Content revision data

=======

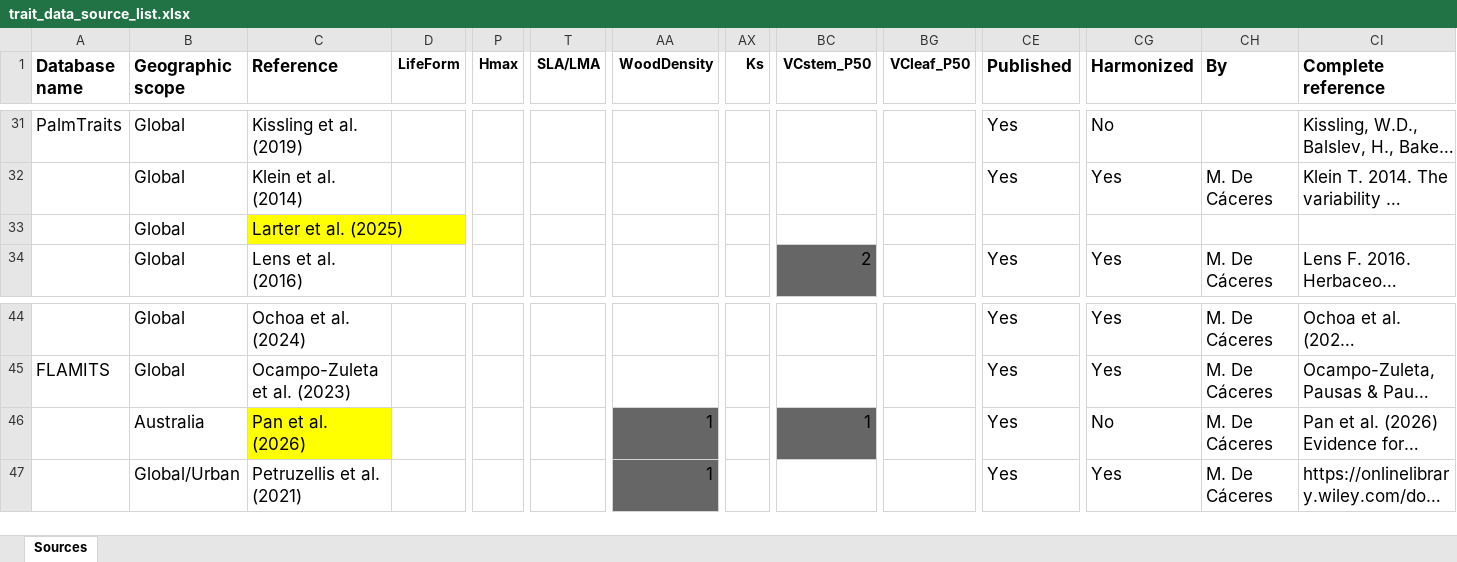
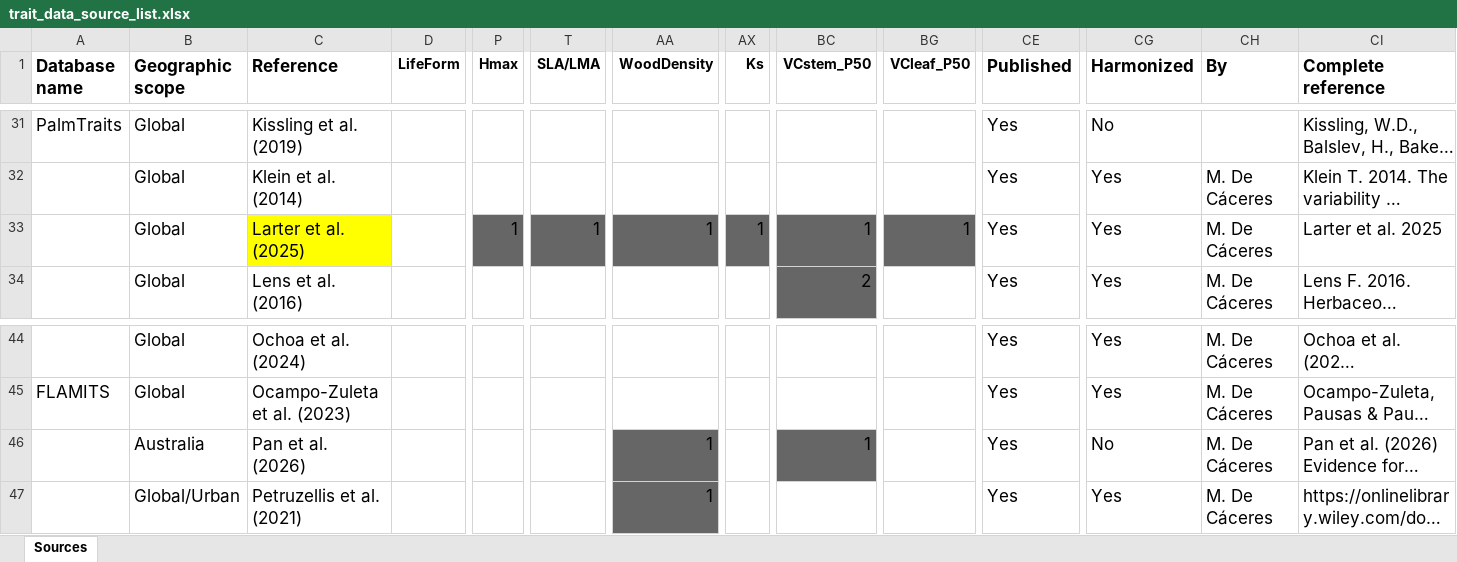
Before and after one commit to emf-creaf/traits_and_models, an Excel workbook: data-raw/trait_data_source_list.xlsx, sheet Sources, drawn as a sheet; only a part is shown, gaps mark what is left out; long unchanged cells end in …; values as stored, in another font and other column widths than the file's, no borders; the diff names each change by its address in the sheet, - before the commit and + after, or states it on an @@ line.

Commit message:
Larter et al. 2025

```diff
--- a/data-raw/trait_data_source_list.xlsx (sheet Sources)
+++ b/data-raw/trait_data_source_list.xlsx (sheet Sources)
-P33 (Hmax): (empty)
+P33 (Hmax): 1
-P33 fill: none
+P33 fill: #666666
-T33 (SLA/LMA): (empty)
+T33 (SLA/LMA): 1
-T33 fill: none
+T33 fill: #666666
-AA33 (WoodDensity): (empty)
+AA33 (WoodDensity): 1
-AA33 fill: none
+AA33 fill: #666666
-AX33 (Ks): (empty)
+AX33 (Ks): 1
-AX33 fill: none
+AX33 fill: #666666
-BC33 (VCstem_P50): (empty)
+BC33 (VCstem_P50): 1
-BC33 fill: none
+BC33 fill: #666666
-BG33 (VCleaf_P50): (empty)
+BG33 (VCleaf_P50): 1
-BG33 fill: none
+BG33 fill: #666666
-CE33 (Published): (empty)
+CE33 (Published): Yes
-CG33 (Harmonized): (empty)
+CG33 (Harmonized): Yes
-CH33 (By): (empty)
+CH33 (By): M. De Cáceres
-CI33 (Complete reference): (empty)
+CI33 (Complete reference): Larter et al. 2025
-C46 fill: #FFFF00
+C46 fill: none
```
Also changed, not shown: 1 other file.
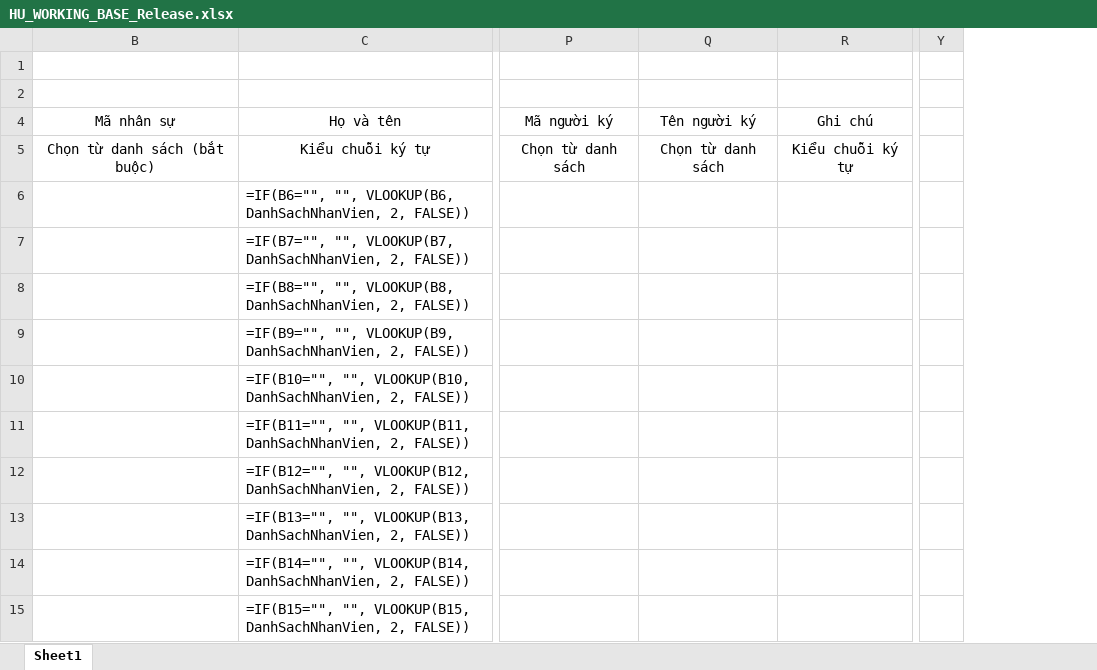
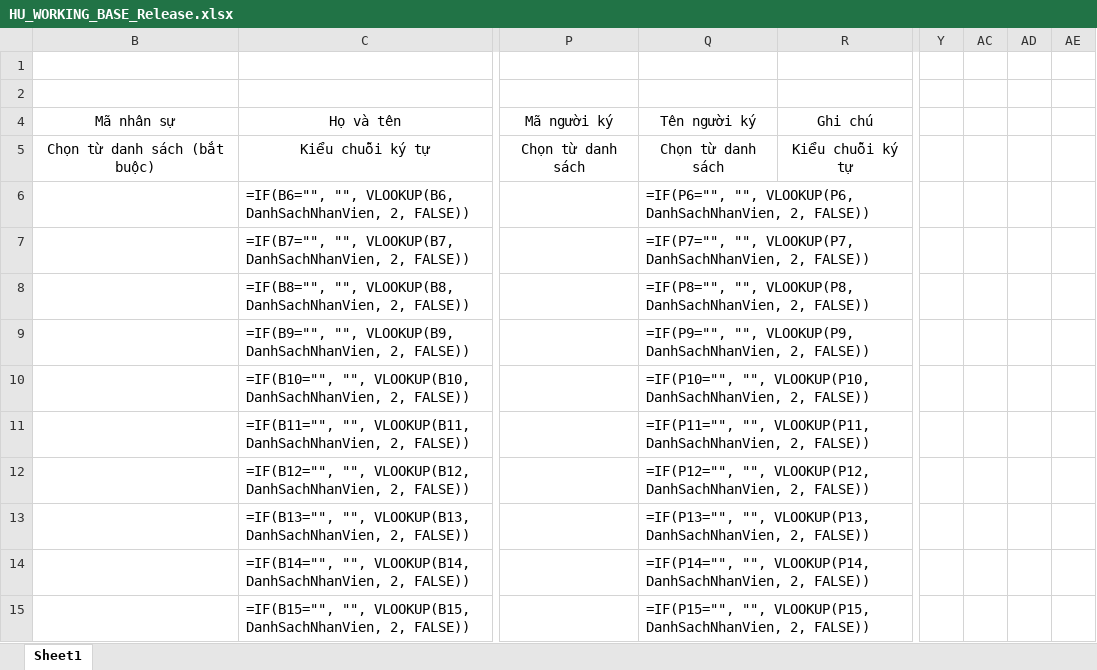
Before and after one commit to tranhuy67896262-creator/excell-API, an Excel workbook: ImportExportExcellApi/Templates/HU_WORKING_BASE_Release.xlsx, sheet Sheet1, drawn as a sheet; only a part is shown, gaps mark what is left out; values as stored, in another font and other column widths than the file's, no borders; formulas without a stored value are shown as written; removed rows and columns are numbered as before the commit, all else as after; the diff names each change by its address in the sheet, - before the commit and + after, or states it on an @@ line.

```diff
--- a/ImportExportExcellApi/Templates/HU_WORKING_BASE_Release.xlsx (sheet Sheet1)
+++ b/ImportExportExcellApi/Templates/HU_WORKING_BASE_Release.xlsx (sheet Sheet1)
-column Q, rows 4-5: Tên người ký | Chọn từ danh sách
+column Q, rows 4-15: Tên người ký | Chọn từ danh sách | =IF(P6="", "", VLOOKUP(P6, DanhSachNhanVien, 2, FALSE)) | =IF(P7="", "", VLOOKUP(P7, DanhSachNhanVien, 2, FALSE)) | =IF(P8="", "", VLOOKUP(P8, DanhSachNhanVien, 2, FALSE)) | =IF(P9="", "", VLOOKUP(P9, DanhSachNhanVien, 2, FALSE)) | =IF(P10="", "", VLOOKUP(P10, DanhSachNhanVien, 2, FALSE)) | =IF(P11="", "", VLOOKUP(P11, DanhSachNhanVien, 2, FALSE)) | =IF(P12="", "", VLOOKUP(P12, DanhSachNhanVien, 2, FALSE)) | =IF(P13="", "", VLOOKUP(P13, DanhSachNhanVien, 2, FALSE)) | =IF(P14="", "", VLOOKUP(P14, DanhSachNhanVien, 2, FALSE)) | =IF(P15="", "", VLOOKUP(P15, DanhSachNhanVien, 2, FALSE))
+column AC, empty
+column AD, empty
+column AE, empty
```
Also changed, not shown: hidden cells, 1 other file.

=======

- WHAT YOU ARE ASKED TO DO:
Copy the data precisely. Skip every picture.

- ANSWER TO THE EXERCISE:
Before and after one commit to emf-creaf/traits_and_models, an Excel workbook: data-raw/trait_data_source_list.xlsx, sheet Sources, drawn as a sheet; only a part is shown, gaps mark what is left out; long unchanged cells end in …; values as stored, in another font and other column widths than the file's, no borders; the diff names each change by its address in the sheet, - before the commit and + after, or states it on an @@ line.

Commit message:
Larter et al. 2025

```diff
--- a/data-raw/trait_data_source_list.xlsx (sheet Sources)
+++ b/data-raw/trait_data_source_list.xlsx (sheet Sources)
-P33 (Hmax): (empty)
+P33 (Hmax): 1
-P33 fill: none
+P33 fill: #666666
-T33 (SLA/LMA): (empty)
+T33 (SLA/LMA): 1
-T33 fill: none
+T33 fill: #666666
-AA33 (WoodDensity): (empty)
+AA33 (WoodDensity): 1
-AA33 fill: none
+AA33 fill: #666666
-AX33 (Ks): (empty)
+AX33 (Ks): 1
-AX33 fill: none
+AX33 fill: #666666
-BC33 (VCstem_P50): (empty)
+BC33 (VCstem_P50): 1
-BC33 fill: none
+BC33 fill: #666666
-BG33 (VCleaf_P50): (empty)
+BG33 (VCleaf_P50): 1
-BG33 fill: none
+BG33 fill: #666666
-CE33 (Published): (empty)
+CE33 (Published): Yes
-CG33 (Harmonized): (empty)
+CG33 (Harmonized): Yes
-CH33 (By): (empty)
+CH33 (By): M. De Cáceres
-CI33 (Complete reference): (empty)
+CI33 (Complete reference): Larter et al. 2025
-C46 fill: #FFFF00
+C46 fill: none
```
Also changed, not shown: 1 other file.
Before and after one commit to tranhuy67896262-creator/excell-API, an Excel workbook: ImportExportExcellApi/Templates/HU_WORKING_BASE_Release.xlsx, sheet Sheet1, drawn as a sheet; only a part is shown, gaps mark what is left out; values as stored, in another font and other column widths than the file's, no borders; formulas without a stored value are shown as written; removed rows and columns are numbered as before the commit, all else as after; the diff names each change by its address in the sheet, - before the commit and + after, or states it on an @@ line.

```diff
--- a/ImportExportExcellApi/Templates/HU_WORKING_BASE_Release.xlsx (sheet Sheet1)
+++ b/ImportExportExcellApi/Templates/HU_WORKING_BASE_Release.xlsx (sheet Sheet1)
-column Q, rows 4-5: Tên người ký | Chọn từ danh sách
+column Q, rows 4-15: Tên người ký | Chọn từ danh sách | =IF(P6="", "", VLOOKUP(P6, DanhSachNhanVien, 2, FALSE)) | =IF(P7="", "", VLOOKUP(P7, DanhSachNhanVien, 2, FALSE)) | =IF(P8="", "", VLOOKUP(P8, DanhSachNhanVien, 2, FALSE)) | =IF(P9="", "", VLOOKUP(P9, DanhSachNhanVien, 2, FALSE)) | =IF(P10="", "", VLOOKUP(P10, DanhSachNhanVien, 2, FALSE)) | =IF(P11="", "", VLOOKUP(P11, DanhSachNhanVien, 2, FALSE)) | =IF(P12="", "", VLOOKUP(P12, DanhSachNhanVien, 2, FALSE)) | =IF(P13="", "", VLOOKUP(P13, DanhSachNhanVien, 2, FALSE)) | =IF(P14="", "", VLOOKUP(P14, DanhSachNhanVien, 2, FALSE)) | =IF(P15="", "", VLOOKUP(P15, DanhSachNhanVien, 2, FALSE))
+column AC, empty
+column AD, empty
+column AE, empty
```
Also changed, not shown: hidden cells, 1 other file.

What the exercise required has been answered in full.